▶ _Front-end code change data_
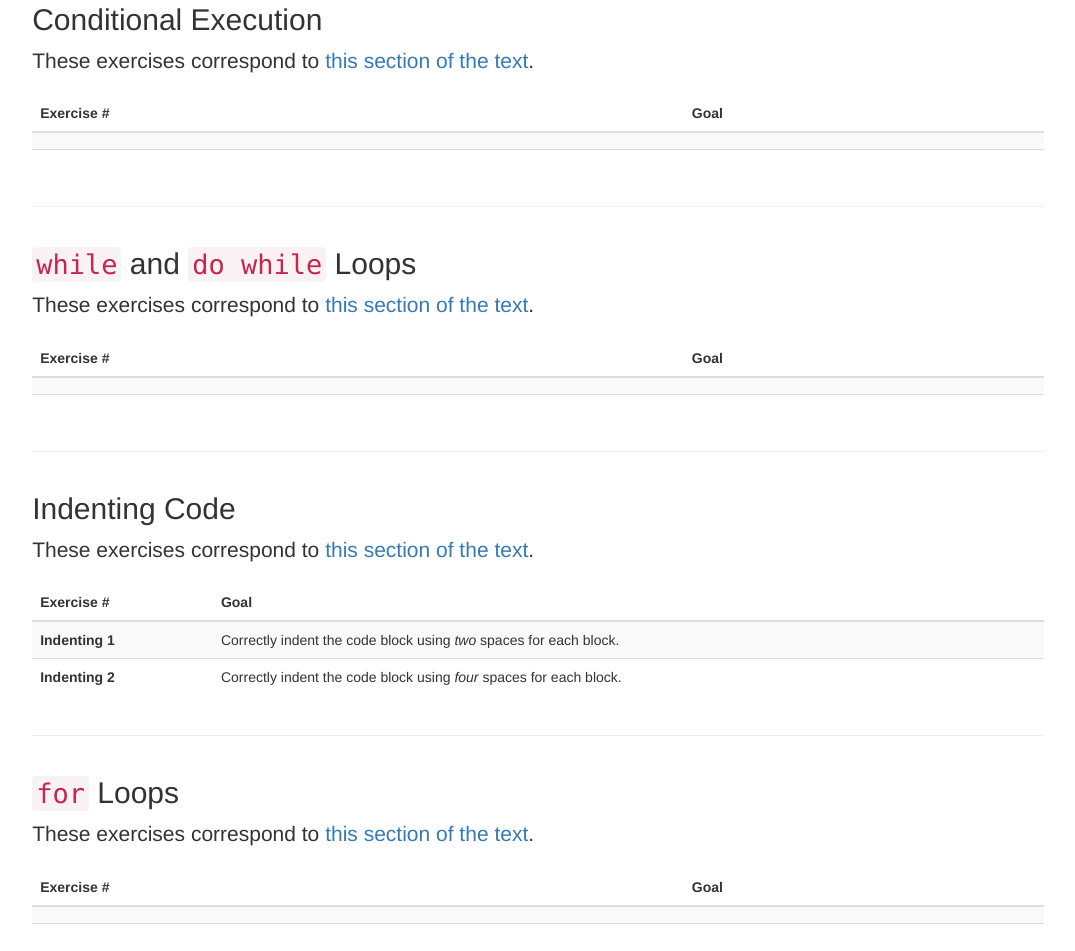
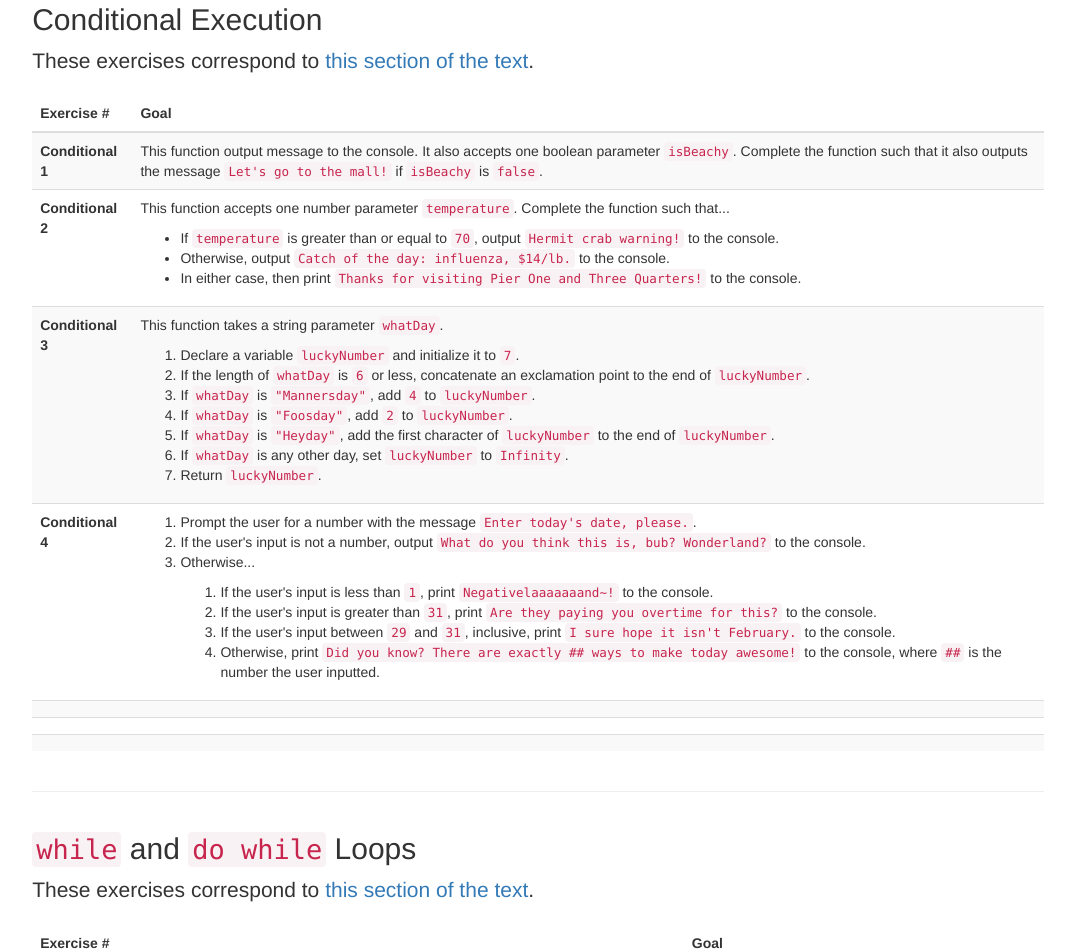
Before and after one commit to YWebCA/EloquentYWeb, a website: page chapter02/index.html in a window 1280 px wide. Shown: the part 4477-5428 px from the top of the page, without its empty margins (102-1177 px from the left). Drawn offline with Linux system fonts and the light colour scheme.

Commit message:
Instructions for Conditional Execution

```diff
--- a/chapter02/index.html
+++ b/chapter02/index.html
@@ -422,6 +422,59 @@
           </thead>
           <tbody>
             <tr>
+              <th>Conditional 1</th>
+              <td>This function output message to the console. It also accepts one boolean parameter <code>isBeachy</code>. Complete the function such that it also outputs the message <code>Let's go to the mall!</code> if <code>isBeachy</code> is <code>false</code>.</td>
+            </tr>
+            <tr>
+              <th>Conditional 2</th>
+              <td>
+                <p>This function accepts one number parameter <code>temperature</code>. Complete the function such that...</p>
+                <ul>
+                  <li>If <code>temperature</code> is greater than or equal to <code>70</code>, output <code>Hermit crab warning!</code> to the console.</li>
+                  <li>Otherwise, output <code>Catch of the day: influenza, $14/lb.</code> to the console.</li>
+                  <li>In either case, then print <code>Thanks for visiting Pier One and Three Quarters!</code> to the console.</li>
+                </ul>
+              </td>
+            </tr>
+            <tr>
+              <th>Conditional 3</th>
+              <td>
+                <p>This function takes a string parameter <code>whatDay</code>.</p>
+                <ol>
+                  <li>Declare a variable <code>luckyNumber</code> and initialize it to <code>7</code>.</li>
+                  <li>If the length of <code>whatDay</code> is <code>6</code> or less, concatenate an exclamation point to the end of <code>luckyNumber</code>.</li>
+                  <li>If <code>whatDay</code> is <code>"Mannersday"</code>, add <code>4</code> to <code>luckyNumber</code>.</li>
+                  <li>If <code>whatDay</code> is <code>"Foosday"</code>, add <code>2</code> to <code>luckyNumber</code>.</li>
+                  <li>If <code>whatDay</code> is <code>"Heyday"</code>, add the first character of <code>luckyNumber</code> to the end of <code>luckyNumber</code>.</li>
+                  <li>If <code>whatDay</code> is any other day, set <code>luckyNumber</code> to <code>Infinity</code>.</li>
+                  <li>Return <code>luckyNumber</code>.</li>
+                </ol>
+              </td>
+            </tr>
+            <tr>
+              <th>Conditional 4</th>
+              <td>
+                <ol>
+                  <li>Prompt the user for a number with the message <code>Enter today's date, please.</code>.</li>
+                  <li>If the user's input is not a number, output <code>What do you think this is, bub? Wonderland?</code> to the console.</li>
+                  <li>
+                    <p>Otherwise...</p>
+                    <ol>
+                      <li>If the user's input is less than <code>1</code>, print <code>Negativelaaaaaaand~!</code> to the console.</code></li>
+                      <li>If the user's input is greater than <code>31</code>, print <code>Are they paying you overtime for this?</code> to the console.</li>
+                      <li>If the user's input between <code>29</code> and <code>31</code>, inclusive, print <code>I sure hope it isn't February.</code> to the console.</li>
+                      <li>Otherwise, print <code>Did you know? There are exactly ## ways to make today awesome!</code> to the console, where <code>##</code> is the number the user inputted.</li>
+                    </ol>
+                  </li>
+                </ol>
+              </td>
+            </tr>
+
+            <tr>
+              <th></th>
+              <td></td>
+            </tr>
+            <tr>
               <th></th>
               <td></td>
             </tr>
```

▶ _WHAT YOU SHOULD DO_
Could the data above be reproduced exactly, with the pictures left out?

▶ _WRITTEN ANSWER_
Before and after one commit to YWebCA/EloquentYWeb, a website: page chapter02/index.html in a window 1280 px wide. Shown: the part 4477-5428 px from the top of the page, without its empty margins (102-1177 px from the left). Drawn offline with Linux system fonts and the light colour scheme.

Commit message:
Instructions for Conditional Execution

```diff
--- a/chapter02/index.html
+++ b/chapter02/index.html
@@ -422,6 +422,59 @@
           </thead>
           <tbody>
             <tr>
+              <th>Conditional 1</th>
+              <td>This function output message to the console. It also accepts one boolean parameter <code>isBeachy</code>. Complete the function such that it also outputs the message <code>Let's go to the mall!</code> if <code>isBeachy</code> is <code>false</code>.</td>
+            </tr>
+            <tr>
+              <th>Conditional 2</th>
+              <td>
+                <p>This function accepts one number parameter <code>temperature</code>. Complete the function such that...</p>
+                <ul>
+                  <li>If <code>temperature</code> is greater than or equal to <code>70</code>, output <code>Hermit crab warning!</code> to the console.</li>
+                  <li>Otherwise, output <code>Catch of the day: influenza, $14/lb.</code> to the console.</li>
+                  <li>In either case, then print <code>Thanks for visiting Pier One and Three Quarters!</code> to the console.</li>
+                </ul>
+              </td>
+            </tr>
+            <tr>
+              <th>Conditional 3</th>
+              <td>
+                <p>This function takes a string parameter <code>whatDay</code>.</p>
+                <ol>
+                  <li>Declare a variable <code>luckyNumber</code> and initialize it to <code>7</code>.</li>
+                  <li>If the length of <code>whatDay</code> is <code>6</code> or less, concatenate an exclamation point to the end of <code>luckyNumber</code>.</li>
+                  <li>If <code>whatDay</code> is <code>"Mannersday"</code>, add <code>4</code> to <code>luckyNumber</code>.</li>
+                  <li>If <code>whatDay</code> is <code>"Foosday"</code>, add <code>2</code> to <code>luckyNumber</code>.</li>
+                  <li>If <code>whatDay</code> is <code>"Heyday"</code>, add the first character of <code>luckyNumber</code> to the end of <code>luckyNumber</code>.</li>
+                  <li>If <code>whatDay</code> is any other day, set <code>luckyNumber</code> to <code>Infinity</code>.</li>
+                  <li>Return <code>luckyNumber</code>.</li>
+                </ol>
+              </td>
+            </tr>
+            <tr>
+              <th>Conditional 4</th>
+              <td>
+                <ol>
+                  <li>Prompt the user for a number with the message <code>Enter today's date, please.</code>.</li>
+                  <li>If the user's input is not a number, output <code>What do you think this is, bub? Wonderland?</code> to the console.</li>
+                  <li>
+                    <p>Otherwise...</p>
+                    <ol>
+                      <li>If the user's input is less than <code>1</code>, print <code>Negativelaaaaaaand~!</code> to the console.</code></li>
+                      <li>If the user's input is greater than <code>31</code>, print <code>Are they paying you overtime for this?</code> to the console.</li>
+                      <li>If the user's input between <code>29</code> and <code>31</code>, inclusive, print <code>I sure hope it isn't February.</code> to the console.</li>
+                      <li>Otherwise, print <code>Did you know? There are exactly ## ways to make today awesome!</code> to the console, where <code>##</code> is the number the user inputted.</li>
+                    </ol>
+                  </li>
+                </ol>
+              </td>
+            </tr>
+
+            <tr>
+              <th></th>
+              <td></td>
+            </tr>
+            <tr>
               <th></th>
               <td></td>
             </tr>
```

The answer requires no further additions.